This can be achieved by eating foods from each of the core food groups. For example, potatoes, cereals and other grains are a good source of carbohydrate. Fruits and vegetables provide the essential vitamins and minerals, while dairy products, such as milk or cheese are good sources of fat and calcium. Foods like meat, eggs, fish and beans are rich in protein.

A combination of the main food groups is necessary for efficient growth and development in children and should ideally be paired with an active lifestyle.

Tips for Healthy Eating

Children need a healthy, balanced diet that gives them enough energy to grow and develop. However, if a child is obese, this may mean that the child could be taking in more energy than needed, causing excess weight gain. However, it may not always be this simple, as there may also be a genetic component involved. Nonetheless, obesity in children may be tackled through lifestyle changes, and simple dietary alterations, which can have a big impact on overall development.

Five Portions of Vegetables and Fruits a Day

Children, like adults, should aim to eat five different types of fruit and vegetable each day to provide them with the essential vitamins and minerals that they need. However, ready-made fruit juices and smoothies can contain very high amounts of sugar, which increases the risk of weight gain or tooth decay, and so should be consumed within reason. Low-sugar fruits, such as berries or watermelon are good alternatives and can be eaten plainly as snacks or added to yogurt/blended as a smoothie.

Sugar Restrictions

A very high sugar intake is one of the major causes of childhood obesity. According to the NHS, in a day, children obtain more than 50% of their sugar intake from sweetened drinks and unhealthy snacks. Healthier choices include semi-skimmed milk or unsweetened fruit juice to drink and high protein snacks like nuts or chicken drumsticks. Ideally, children should be allowed a maximum of 2 snacks a day containing no more than 100 calories each.

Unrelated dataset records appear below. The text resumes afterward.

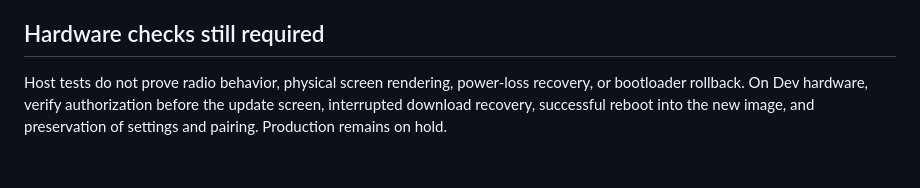
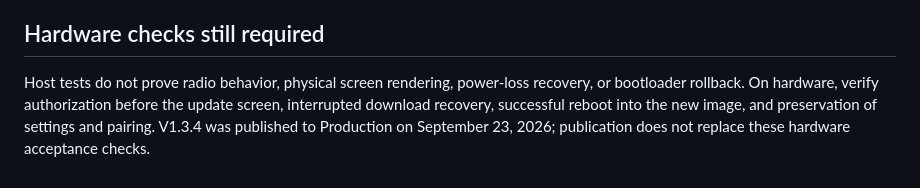
Before and after one commit to khrisperry/KegScaleESPDisplay, a Markdown page: docs/ota-crypto-regression-tests.md, the part around the change. Rendered like a GitHub page.

Commit message:
Update OTA regression status after V1.3.4 release

```diff
--- a/docs/ota-crypto-regression-tests.md
+++ b/docs/ota-crypto-regression-tests.md
@@ -58,6 +58,7 @@ The wire protocol and pairing code format are unchanged.
 ## Hardware checks still required
 
 Host tests do not prove radio behavior, physical screen rendering, power-loss
-recovery, or bootloader rollback. On Dev hardware, verify authorization before
-the update screen, interrupted download recovery, successful reboot into the new
-image, and preservation of settings and pairing. Production remains on hold.
+recovery, or bootloader rollback. On hardware, verify authorization before the
+update screen, interrupted download recovery, successful reboot into the new image,
+and preservation of settings and pairing. V1.3.4 was published to Production on
+September 23, 2026; publication does not replace these hardware acceptance checks.
```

Portion Control

Although it is difficult to estimate exactly how much children should eat at meal times, it is important to remember that an adult-size portion may encourage a child to eat more than they require. Using smaller plates can help to reduce this, as can starting meals with smaller portions and adjusting when necessary.

Make Healthy Eating Fun

Children can often be picky when it comes to eating healthier foods like fruit and vegetables, so involving them in the planning and preparing of meals can make this more interesting and fun, encouraging better behavior. Eating healthy meals together as a family also sets a good example, and teaching children about food and nutrition can further encourage them to adopt a healthy lifestyle.

Summary

Due to the significant health implications of obesity, it is crucial that this problem is prevented early-on in life. This can be achieved with a varied and healthy diet, which should ideally be paired with an active lifestyle. With some encouragement, even the fussiest of children can adopt a healthy and sufficient diet.

References

Further Reading

Last Updated: Feb 27, 2019

Citations

Please use one of the following formats to cite this article in your essay, paper or report:

  • APA

    Mullany, Sophie. (2019, February 27). Dieting for Obese Children. News-Medical. Retrieved on September 18, 2019 from https://www.news-medical.net/health/Dieting-for-Obese-Children.aspx.

  • MLA

    Mullany, Sophie. "Dieting for Obese Children". News-Medical. 18 September 2019. <https://www.news-medical.net/health/Dieting-for-Obese-Children.aspx>.

  • Chicago

    Mullany, Sophie. "Dieting for Obese Children". News-Medical. https://www.news-medical.net/health/Dieting-for-Obese-Children.aspx. (accessed September 18, 2019).

  • Harvard

    Mullany, Sophie. 2019. Dieting for Obese Children. News-Medical, viewed 18 September 2019, https://www.news-medical.net/health/Dieting-for-Obese-Children.aspx.

Comments

The opinions expressed here are the views of the writer and do not necessarily reflect the views and opinions of News-Medical.Net.
Post a new comment
Post
You might also like... ×
Obesity linked to nearly 6-fold increased risk of type 2 diabetes, along with other risk factors